The Cooled Conservatory Complex, at the heart of a 101-hectare site that comprises three distinct waterfront gardens, consists of two large-scale glasshouses, which, covering 20,000 square metres, rank among the biggest climate-controlled structures in the world. Each environment has its own distinctive character – one features a dry climate (the “Flower Dome”), the other a cool, moist one (the “Cloud Forest”) – and examines the relation between climate change and horticulture.
The commission to design the Bay South garden was won in 2006 by a team led by Grant Associates and including Wilkinson Eyre Architects, Atelier One, Atelier Ten, Land Design and Davis Langdon and Seah.

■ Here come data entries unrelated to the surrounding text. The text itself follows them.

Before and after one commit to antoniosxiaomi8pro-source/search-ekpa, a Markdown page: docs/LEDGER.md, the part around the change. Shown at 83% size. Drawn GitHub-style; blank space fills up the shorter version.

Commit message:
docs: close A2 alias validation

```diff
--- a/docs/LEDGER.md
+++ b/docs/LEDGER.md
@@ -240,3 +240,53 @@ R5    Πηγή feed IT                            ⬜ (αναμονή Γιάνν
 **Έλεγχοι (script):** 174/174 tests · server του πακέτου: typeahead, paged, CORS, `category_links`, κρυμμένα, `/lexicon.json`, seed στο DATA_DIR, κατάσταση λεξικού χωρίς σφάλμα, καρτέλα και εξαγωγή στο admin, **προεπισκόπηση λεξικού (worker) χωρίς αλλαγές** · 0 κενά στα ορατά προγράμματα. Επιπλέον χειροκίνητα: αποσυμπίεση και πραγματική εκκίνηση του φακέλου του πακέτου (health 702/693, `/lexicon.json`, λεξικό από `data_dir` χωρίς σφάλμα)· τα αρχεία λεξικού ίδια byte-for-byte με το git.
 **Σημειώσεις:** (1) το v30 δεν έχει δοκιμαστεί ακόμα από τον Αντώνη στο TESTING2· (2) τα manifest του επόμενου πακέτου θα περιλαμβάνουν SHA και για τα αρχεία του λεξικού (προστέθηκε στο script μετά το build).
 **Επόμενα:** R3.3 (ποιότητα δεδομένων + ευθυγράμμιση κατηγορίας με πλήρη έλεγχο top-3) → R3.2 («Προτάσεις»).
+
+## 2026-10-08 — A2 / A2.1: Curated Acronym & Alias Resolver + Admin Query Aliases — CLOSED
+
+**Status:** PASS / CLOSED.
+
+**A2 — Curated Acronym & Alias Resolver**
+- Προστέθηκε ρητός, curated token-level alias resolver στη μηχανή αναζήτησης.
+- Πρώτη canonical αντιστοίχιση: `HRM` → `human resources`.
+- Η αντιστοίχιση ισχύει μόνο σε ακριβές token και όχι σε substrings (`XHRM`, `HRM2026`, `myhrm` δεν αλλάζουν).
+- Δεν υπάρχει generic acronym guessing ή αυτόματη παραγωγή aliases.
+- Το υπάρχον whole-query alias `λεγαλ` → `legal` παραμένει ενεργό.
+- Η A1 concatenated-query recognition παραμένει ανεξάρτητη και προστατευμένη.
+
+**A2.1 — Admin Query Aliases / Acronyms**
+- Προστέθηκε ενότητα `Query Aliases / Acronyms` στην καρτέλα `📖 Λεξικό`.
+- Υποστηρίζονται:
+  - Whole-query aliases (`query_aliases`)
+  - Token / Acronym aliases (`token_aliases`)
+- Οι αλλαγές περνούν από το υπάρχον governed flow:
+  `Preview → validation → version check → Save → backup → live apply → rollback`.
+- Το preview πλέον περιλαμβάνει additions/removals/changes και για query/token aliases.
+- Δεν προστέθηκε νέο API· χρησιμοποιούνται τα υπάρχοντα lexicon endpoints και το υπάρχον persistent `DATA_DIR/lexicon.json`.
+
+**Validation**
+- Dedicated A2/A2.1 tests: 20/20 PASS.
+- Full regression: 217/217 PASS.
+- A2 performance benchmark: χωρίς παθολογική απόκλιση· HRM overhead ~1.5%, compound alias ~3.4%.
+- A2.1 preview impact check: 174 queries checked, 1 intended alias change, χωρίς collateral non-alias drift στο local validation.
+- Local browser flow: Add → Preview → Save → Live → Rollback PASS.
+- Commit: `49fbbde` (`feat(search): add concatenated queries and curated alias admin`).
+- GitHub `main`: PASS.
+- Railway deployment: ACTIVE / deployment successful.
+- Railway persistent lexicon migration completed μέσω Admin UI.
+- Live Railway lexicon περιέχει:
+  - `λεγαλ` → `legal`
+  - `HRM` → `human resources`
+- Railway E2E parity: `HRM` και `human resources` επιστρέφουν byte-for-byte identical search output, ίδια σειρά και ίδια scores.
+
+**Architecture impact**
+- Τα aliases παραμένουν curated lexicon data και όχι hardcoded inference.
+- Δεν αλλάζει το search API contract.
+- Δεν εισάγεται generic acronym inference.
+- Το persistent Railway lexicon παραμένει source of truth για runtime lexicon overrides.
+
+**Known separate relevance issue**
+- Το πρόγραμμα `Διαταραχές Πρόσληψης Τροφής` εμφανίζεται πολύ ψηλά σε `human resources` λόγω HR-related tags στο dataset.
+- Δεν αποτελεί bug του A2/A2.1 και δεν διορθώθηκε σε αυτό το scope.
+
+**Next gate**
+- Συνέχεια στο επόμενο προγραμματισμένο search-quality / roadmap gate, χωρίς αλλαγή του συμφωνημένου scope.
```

Here’s more on the project from Wilkinson Eyre:
“The Flower Dome tells the story of plants and people in the Mediterranean climate zone, and how the plants cultivated in these regions will gradually become endangered as temperatures rise. It has a planted footprint of more than 10,100 sq m and aims to bring alive the experience of seasonal change for visitors more used to Singapore’s eternally tropical climate and lush green vegetation. From the lavender fields and olive groves of the Cultivated Worlds section to the baobab and pachypodium trees in the Strange Worlds area, the visitor is presented with a unique collection of plants. The landform of the conservatories draws inspiration from Mediterranean landscapes and evokes the language of dry, sun-baked hillsides punctuated with rocky terraces and stony outcrops, and the intimate bond between land, geology, vegetation and cultivation. At the centre of this permanent display is the Flower Field – a vast carpet of flowers in bloom which will change seasonally.
“The Cloud Forest highlights the relationship between plants and the planet, showing how the warming of the cool tropical cloud forests will threaten biodiversity. With a smaller footprint but greater height than Flower Dome, it has at its heart a planted ‘Mountain’ from which a 35m high waterfall drops. Visitors can experience the forest at different levels from a Cloud Walk, a Canopy Walk and the Forest Floor and Ravine Walks. Within the mountain, a series of exhibition spaces describe the impact of incremental temperature change and the sustainable technologies employed across the gardens, while at its foot is the Ravine – a series of darkened secret gardens surrounded in mist.”